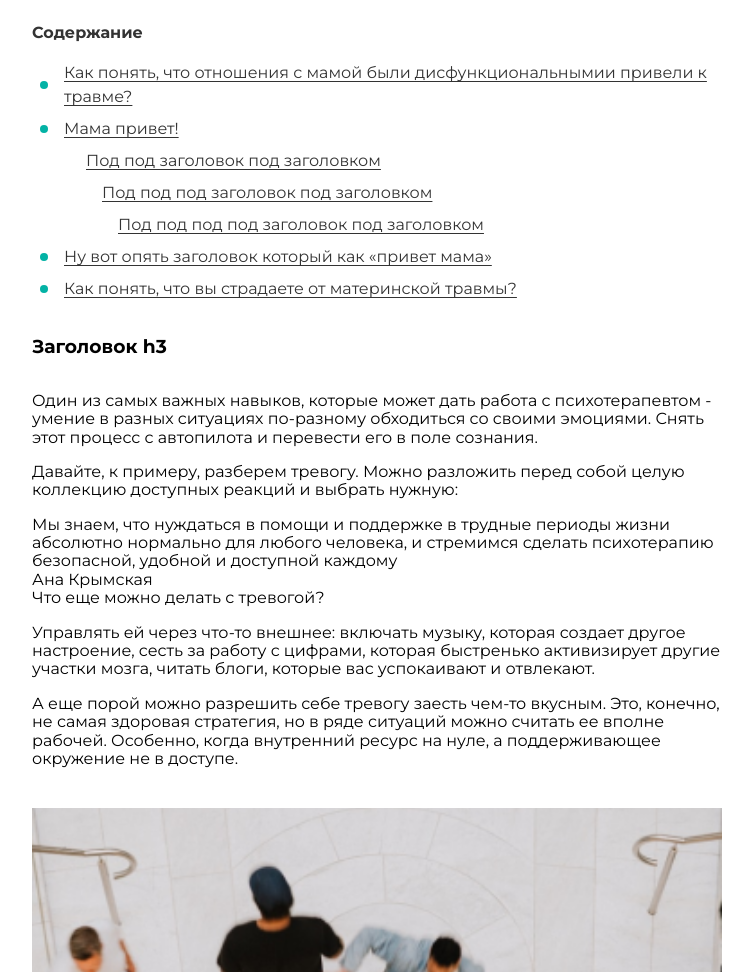
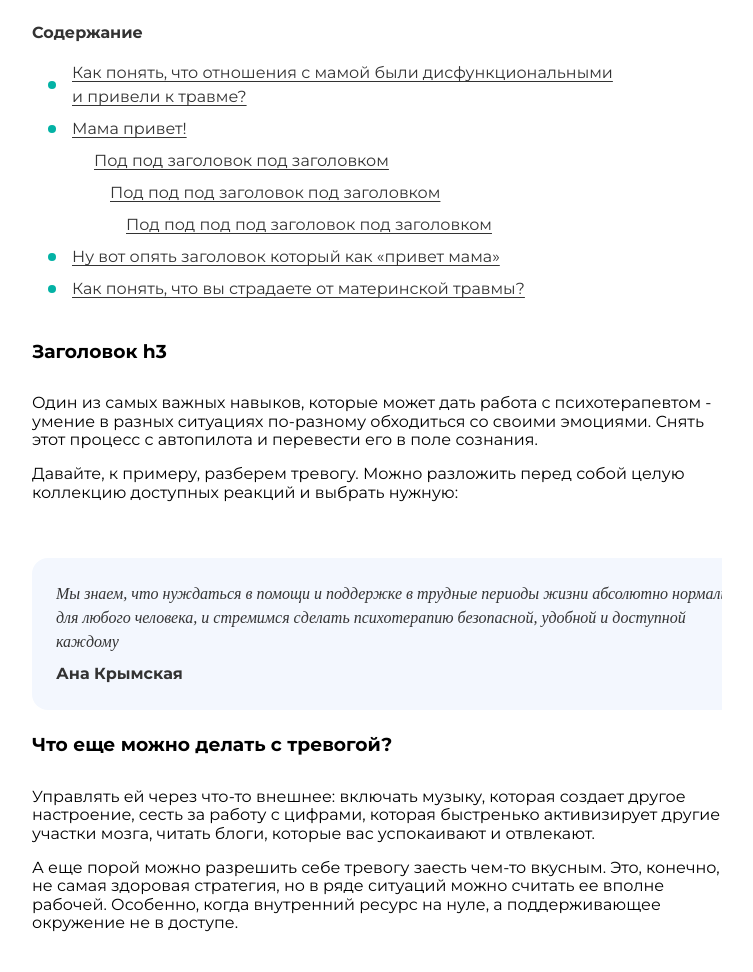
Before and after one commit to vkv2014/sfactory23, a plain HTML site: page YouTalk/how.html in a window 1280 px wide. Shown: the part 745-1717 px from the top of the page, without its empty margins (88-841 px from the left). Drawn offline with nearby package versions, Linux system fonts and the light colour scheme; files whose address does not match are found by name; a web font is replaced by a local one.

Commit message:
how > text box 1-2

```diff
--- a/YouTalk/css/main.css
+++ b/YouTalk/css/main.css
@@ -347,7 +347,10 @@
             overflow: auto;
         }
 
-        .left-column * {}
+        .left-column h3 {
+            margin-block-start: 24px;
+            margin-block-end: 16px;
+        }
 
         .left-column img,
         .left-column div {
@@ -402,7 +405,7 @@
             font-style: normal;
             font-weight: 500;
             line-height: 24px;
-
+            width: 588px;
         }
 
         .content-list__content>li {
@@ -411,6 +414,7 @@
             text-decoration-thickness: 1px;
             text-underline-offset: 3px;
             margin-bottom: 8px;
+            margin-left: 8px;
         }
 
         .content-list__content>li:last-child {
@@ -445,12 +449,42 @@
 
         .content-list__content__with-no-bullet>li:nth-child(2) {
             padding-left: calc(24px + (2 * var(--base-indent)));
-            /* Увеличиваем отступ для второго элемента */
         }
 
         .content-list__content__with-no-bullet>li:nth-child(3) {
             padding-left: calc(24px + (3 * var(--base-indent)));
-            /* Увеличиваем отступ для третьего элемента */
+        }
+
+        .text-block1 {}
+
+        .text-block2 {
+            display: flex;
+            width: 690px;
+            padding: 24px;
+            flex-direction: column;
+            align-items: flex-start;
+            margin-top: 40px;
+            border-radius: 16px;
+            background: var(--blue-b-80, #F3F7FE);
+            padding: 24px;
+        }
+
+        .text-block2__body {
+            color: var(--text-primary, #333);
+            font-family: Montserrat;
+            font-size: 16px;
+            font-style: italic;
+            font-weight: 400;
+            line-height: 24px;
+            margin-bottom: 8px;
+        }
+
+        .text-block2__author {
+            color: var(--text-primary, #333);
+            font-size: 16px;
+            font-style: normal;
+            font-weight: 700;
+            line-height: 24px;
         }
 
         .left-column__image2 {
--- a/YouTalk/how.html
+++ b/YouTalk/how.html
@@ -50,7 +50,7 @@
                     <div class="content-list__title">Содержание</div>
                     <div>
                         <ul class="content-list__content">
-                            <li><span>Как понять, что отношения с мамой были дисфункциональнымии привели к
+                            <li><span>Как понять, что отношения с мамой были дисфункциональными и привели к
                                     травме?</span></li>
                             <li>
                                 <span>Мама привет!</span>
@@ -69,7 +69,7 @@
                 <div>
                     <h3>Заголовок h3</h3>
                 </div>
-                <div>
+                <div class="text-block1">
                     <p>
                         Один из самых важных навыков, которые может дать работа с психотерапевтом - умение в разных
                         ситуациях по-разному обходиться со своими эмоциями. Снять этот процесс с автопилота и
@@ -80,18 +80,18 @@
                         реакций и выбрать нужную:
                     </p>
                 </div>
-                <div>
-                    <div>
+                <div class="text-block2">
+                    <div class="text-block2__body">
                         Мы знаем, что нуждаться в помощи и поддержке в трудные периоды жизни абсолютно нормально для
                         любого человека, и стремимся сделать психотерапию безопасной, удобной и доступной каждому
                     </div>
-                    <div>
+                    <div class=" text-block2__author">
                         Ана Крымская
                     </div>
                 </div>
                 <div>
                     <div>
-                        Что еще можно делать с тревогой?
+                        <h3>Что еще можно делать с тревогой?</h3>
                     </div>
                     <div>
                         <p>
```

--- --- ---

(ACTION ITEM)
Your answer should consist of the lines of the listing that contain "YouTalk", copied as they stand.

(RESULT)
Before and after one commit to vkv2014/sfactory23, a plain HTML site: page YouTalk/how.html in a window 1280 px wide. Shown: the part 745-1717 px from the top of the page, without its empty margins (88-841 px from the left). Drawn offline with nearby package versions, Linux system fonts and the light colour scheme; files whose address does not match are found by name; a web font is replaced by a local one.
--- a/YouTalk/css/main.css
+++ b/YouTalk/css/main.css
--- a/YouTalk/how.html
+++ b/YouTalk/how.html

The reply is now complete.